## PROBLEM REQUIREMENTS
Please restate the records below word for word, leaving out every picture.

(LISTED RECORDS Opens)

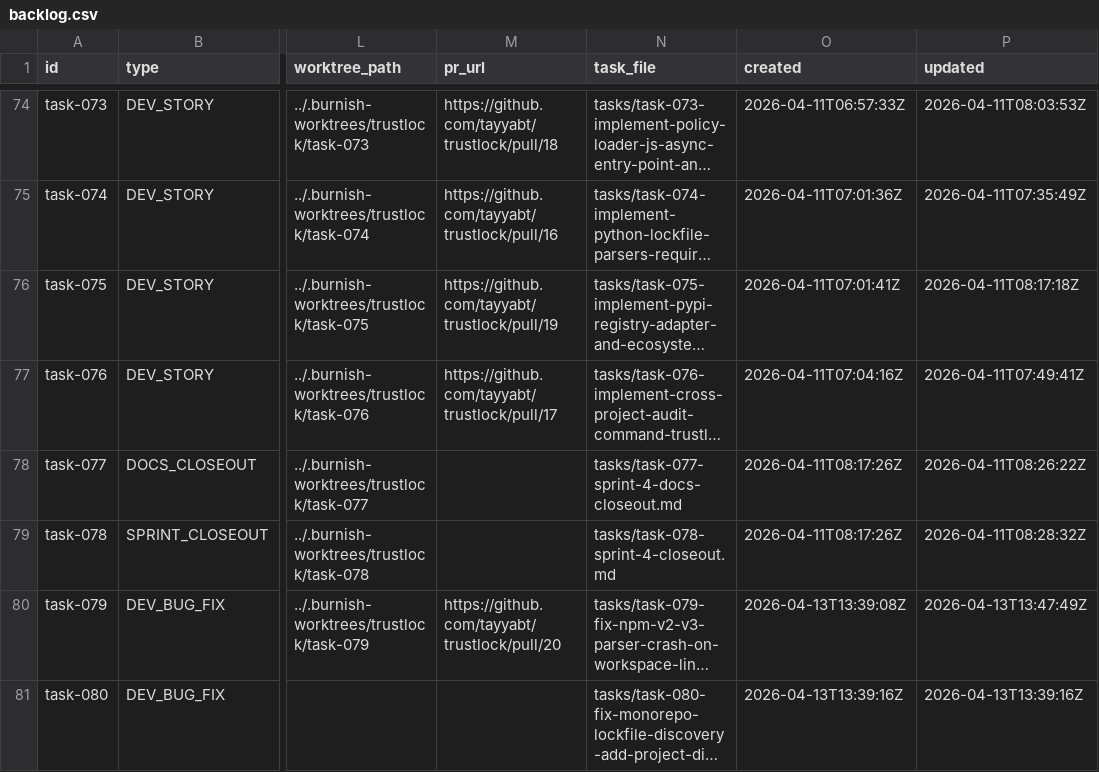
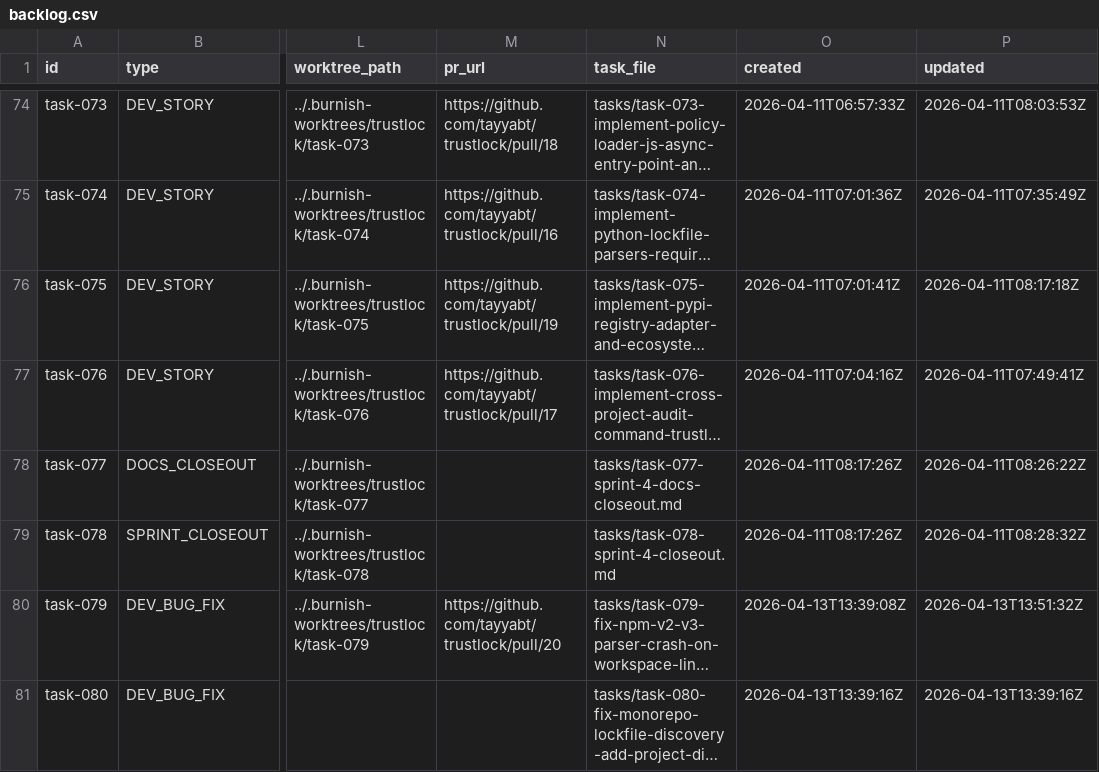
Before and after one commit to tayyabt/trustlock, a CSV file: tasks/backlog.csv, drawn as a sheet; only a part is shown, gaps mark what is left out; long unchanged cells end in …; the diff names each change by its address in the sheet, - before the commit and + after, or states it on an @@ line.

Commit message:
task-079: restore in_progress after failed completion

```diff
--- a/tasks/backlog.csv
+++ b/tasks/backlog.csv
-P80 (updated): 2026-04-13T13:47:49Z
+P80 (updated): 2026-04-13T13:51:32Z
```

(LISTED RECORDS Closes)

## TASK SOLUTION
Before and after one commit to tayyabt/trustlock, a CSV file: tasks/backlog.csv, drawn as a sheet; only a part is shown, gaps mark what is left out; long unchanged cells end in …; the diff names each change by its address in the sheet, - before the commit and + after, or states it on an @@ line.

Commit message:
task-079: restore in_progress after failed completion

```diff
--- a/tasks/backlog.csv
+++ b/tasks/backlog.csv
-P80 (updated): 2026-04-13T13:47:49Z
+P80 (updated): 2026-04-13T13:51:32Z
```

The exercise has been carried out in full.